The Cellist Quotes in The Cellist of Sarajevo
The resulting composition, known as Albinoni's Adagio bears little resemblance to most of Albinoni's work and is considered fraudulent by most scholars. But even those who doubt its authenticity have difficulty denying the Adagio's beauty.
Nearly half a century later, it's this contradiction that appeals to the cellist. That something could be almost erased from existence in the landscape of a ruined city, and then rebuilt until it is new and worthwhile, gives him hope.
The cellist confuses her. She doesn't know what he hopes to achieve with his playing. He can't believe he will stop the war. He can't believe he will save lives… She can't tell what he believes, and it bothers her that she can't say exactly what it is, or whether she wants to believe it too. She knows it involves motion. Whatever the cellist is doing, he isn't sitting in a street waiting for something to happen. He is, it seems to her, increasing the speed of things. Whatever happens will come sooner because of him.
"Who is he playing for?" she asks again, and suddenly Dragan thinks he knows.

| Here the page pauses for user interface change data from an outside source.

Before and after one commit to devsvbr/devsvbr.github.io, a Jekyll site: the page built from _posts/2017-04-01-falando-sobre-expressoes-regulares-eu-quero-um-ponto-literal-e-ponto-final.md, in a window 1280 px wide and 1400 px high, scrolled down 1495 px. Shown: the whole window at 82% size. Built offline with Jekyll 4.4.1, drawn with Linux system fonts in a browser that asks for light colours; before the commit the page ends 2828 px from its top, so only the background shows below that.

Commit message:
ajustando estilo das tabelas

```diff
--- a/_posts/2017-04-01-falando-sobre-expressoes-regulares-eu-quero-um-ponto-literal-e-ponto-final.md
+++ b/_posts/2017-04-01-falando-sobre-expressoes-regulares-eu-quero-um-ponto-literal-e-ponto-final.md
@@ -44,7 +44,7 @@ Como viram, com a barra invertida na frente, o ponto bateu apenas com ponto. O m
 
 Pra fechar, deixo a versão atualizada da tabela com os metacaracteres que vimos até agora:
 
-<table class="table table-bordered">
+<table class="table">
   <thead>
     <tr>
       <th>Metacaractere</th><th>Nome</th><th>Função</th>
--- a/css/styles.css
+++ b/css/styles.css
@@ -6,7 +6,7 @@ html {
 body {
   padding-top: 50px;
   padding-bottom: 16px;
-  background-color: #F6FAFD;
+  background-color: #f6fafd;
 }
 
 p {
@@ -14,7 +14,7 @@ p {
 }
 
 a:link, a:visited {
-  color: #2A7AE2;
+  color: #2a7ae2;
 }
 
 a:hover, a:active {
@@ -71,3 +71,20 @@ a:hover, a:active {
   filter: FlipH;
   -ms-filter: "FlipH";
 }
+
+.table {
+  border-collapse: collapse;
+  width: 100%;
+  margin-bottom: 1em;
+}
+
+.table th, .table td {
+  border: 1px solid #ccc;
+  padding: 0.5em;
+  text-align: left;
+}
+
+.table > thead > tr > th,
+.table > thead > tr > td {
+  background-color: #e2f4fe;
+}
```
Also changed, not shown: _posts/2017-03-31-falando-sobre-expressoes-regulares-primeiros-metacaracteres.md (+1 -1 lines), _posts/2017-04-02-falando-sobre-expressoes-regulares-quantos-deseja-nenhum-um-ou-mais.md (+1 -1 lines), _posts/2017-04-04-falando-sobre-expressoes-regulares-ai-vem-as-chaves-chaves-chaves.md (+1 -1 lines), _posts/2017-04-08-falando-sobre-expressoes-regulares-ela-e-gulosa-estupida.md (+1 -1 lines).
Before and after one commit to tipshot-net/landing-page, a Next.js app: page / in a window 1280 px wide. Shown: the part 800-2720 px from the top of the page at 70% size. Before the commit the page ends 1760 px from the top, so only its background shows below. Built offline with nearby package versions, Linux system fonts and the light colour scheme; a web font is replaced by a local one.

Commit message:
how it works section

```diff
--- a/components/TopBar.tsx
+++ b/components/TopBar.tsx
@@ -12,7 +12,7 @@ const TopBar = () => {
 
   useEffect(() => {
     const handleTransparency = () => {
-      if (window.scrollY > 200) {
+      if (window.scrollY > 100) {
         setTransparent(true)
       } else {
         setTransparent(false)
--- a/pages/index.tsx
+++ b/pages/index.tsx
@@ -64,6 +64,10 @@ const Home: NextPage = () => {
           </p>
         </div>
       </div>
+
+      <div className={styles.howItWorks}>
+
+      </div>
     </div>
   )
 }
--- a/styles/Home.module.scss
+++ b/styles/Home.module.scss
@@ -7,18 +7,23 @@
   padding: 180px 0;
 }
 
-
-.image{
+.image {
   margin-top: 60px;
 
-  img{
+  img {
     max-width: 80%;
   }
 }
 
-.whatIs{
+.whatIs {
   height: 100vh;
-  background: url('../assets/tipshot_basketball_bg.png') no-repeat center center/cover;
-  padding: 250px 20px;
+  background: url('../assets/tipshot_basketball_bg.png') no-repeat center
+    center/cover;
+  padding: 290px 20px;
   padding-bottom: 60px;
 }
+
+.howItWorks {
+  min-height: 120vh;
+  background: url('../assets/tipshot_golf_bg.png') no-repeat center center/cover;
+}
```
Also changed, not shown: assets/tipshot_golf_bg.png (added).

"Maybe he's playing for himself," he says. "Maybe it's all he knows how to do, and he's not doing it to make something happen." And he thinks this is true. What the cellist wants isn't a change, or to set things right again, but to stop things from getting worse. Because, as the optimist in Emina's mother's joke said, it can always get worse. But perhaps the only thing that will stop it from getting worse is people doing the things they know how to do.
She wonders whether he can hear the music. He's not much farther from the cellist than she is, so he must. Does it sound the same to him? What does he hear? What does he think about this man who sits in the street and plays?
Arrow lowers her rifle and looks down at the street. The cellist has finished. He picks up his stool and cello and heads for his door. He pauses just before he enters, and she wonders if he will look in her direction. Even though he can't possibly see her, she wants him to turn toward her, to acknowledge her in some way. The cellist adjusts his grip on his instrument and disappears into the building.
The building behind the cellist repairs itself. The scars of bullets and shrapnel are covered by plaster and paint, and windows reassemble, clarify, and sparkle as the sun reflects off glass. The cobblestones of the road set themselves straight. Around him people stand up taller, their faces put on weight and color. Clothes gain lost thread, brighten, smooth out their wrinkles.
Kenan watches as his city heals itself around him. The cellist continues to play…